Work request: Pull out the lines from the one containing "Also changed, not shown: student.xlsx, 13" through the final line of the listing below and repeat them exactly. Leave the pictures behind.

Exercise material:
-*-

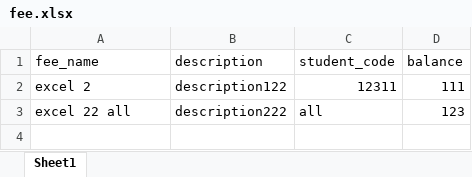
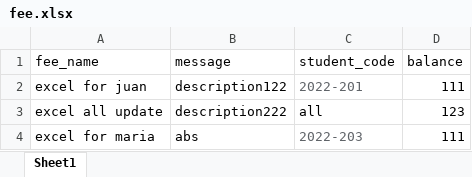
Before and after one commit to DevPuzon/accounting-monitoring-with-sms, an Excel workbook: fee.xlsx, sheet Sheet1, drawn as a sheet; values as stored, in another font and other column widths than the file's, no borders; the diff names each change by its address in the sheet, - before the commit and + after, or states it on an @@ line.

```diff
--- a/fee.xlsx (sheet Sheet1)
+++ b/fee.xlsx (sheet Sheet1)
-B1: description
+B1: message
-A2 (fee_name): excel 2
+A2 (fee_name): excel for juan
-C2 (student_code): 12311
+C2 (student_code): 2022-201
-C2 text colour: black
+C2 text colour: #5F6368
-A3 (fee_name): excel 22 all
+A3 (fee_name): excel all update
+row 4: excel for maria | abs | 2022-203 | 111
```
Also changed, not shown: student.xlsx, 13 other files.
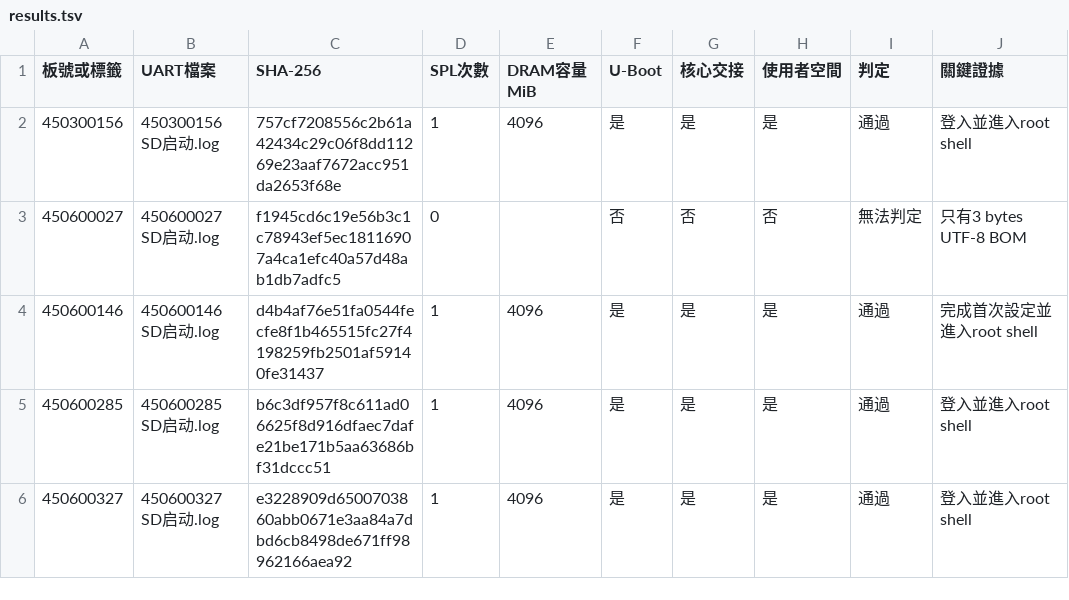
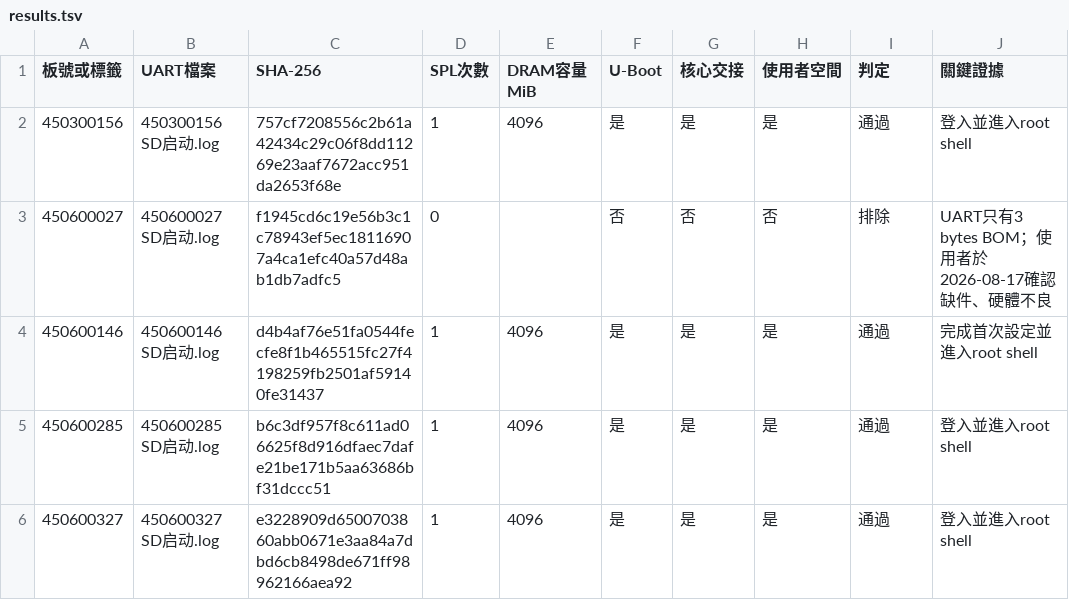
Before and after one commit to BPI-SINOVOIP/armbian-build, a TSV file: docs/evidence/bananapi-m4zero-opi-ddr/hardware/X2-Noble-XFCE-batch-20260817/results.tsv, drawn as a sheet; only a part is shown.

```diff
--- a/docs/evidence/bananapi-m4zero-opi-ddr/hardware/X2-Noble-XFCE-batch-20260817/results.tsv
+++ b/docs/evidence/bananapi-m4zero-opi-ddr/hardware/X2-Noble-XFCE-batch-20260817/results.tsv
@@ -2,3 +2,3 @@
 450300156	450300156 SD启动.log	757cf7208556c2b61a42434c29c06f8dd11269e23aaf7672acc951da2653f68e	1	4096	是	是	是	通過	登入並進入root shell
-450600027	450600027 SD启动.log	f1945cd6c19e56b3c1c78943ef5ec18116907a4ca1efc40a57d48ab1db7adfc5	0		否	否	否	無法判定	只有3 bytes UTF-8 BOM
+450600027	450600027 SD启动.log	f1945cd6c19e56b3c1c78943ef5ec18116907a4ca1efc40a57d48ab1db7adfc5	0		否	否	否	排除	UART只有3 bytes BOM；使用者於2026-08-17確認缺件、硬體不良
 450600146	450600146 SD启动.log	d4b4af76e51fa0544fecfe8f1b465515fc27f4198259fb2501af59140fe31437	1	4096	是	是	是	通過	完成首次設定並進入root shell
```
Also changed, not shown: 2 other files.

-*-

Solution for this problem:
Also changed, not shown: student.xlsx, 13 other files.
Before and after one commit to BPI-SINOVOIP/armbian-build, a TSV file: docs/evidence/bananapi-m4zero-opi-ddr/hardware/X2-Noble-XFCE-batch-20260817/results.tsv, drawn as a sheet; only a part is shown.

```diff
--- a/docs/evidence/bananapi-m4zero-opi-ddr/hardware/X2-Noble-XFCE-batch-20260817/results.tsv
+++ b/docs/evidence/bananapi-m4zero-opi-ddr/hardware/X2-Noble-XFCE-batch-20260817/results.tsv
@@ -2,3 +2,3 @@
 450300156	450300156 SD启动.log	757cf7208556c2b61a42434c29c06f8dd11269e23aaf7672acc951da2653f68e	1	4096	是	是	是	通過	登入並進入root shell
-450600027	450600027 SD启动.log	f1945cd6c19e56b3c1c78943ef5ec18116907a4ca1efc40a57d48ab1db7adfc5	0		否	否	否	無法判定	只有3 bytes UTF-8 BOM
+450600027	450600027 SD启动.log	f1945cd6c19e56b3c1c78943ef5ec18116907a4ca1efc40a57d48ab1db7adfc5	0		否	否	否	排除	UART只有3 bytes BOM；使用者於2026-08-17確認缺件、硬體不良
 450600146	450600146 SD启动.log	d4b4af76e51fa0544fecfe8f1b465515fc27f4198259fb2501af59140fe31437	1	4096	是	是	是	通過	完成首次設定並進入root shell
```
Also changed, not shown: 2 other files.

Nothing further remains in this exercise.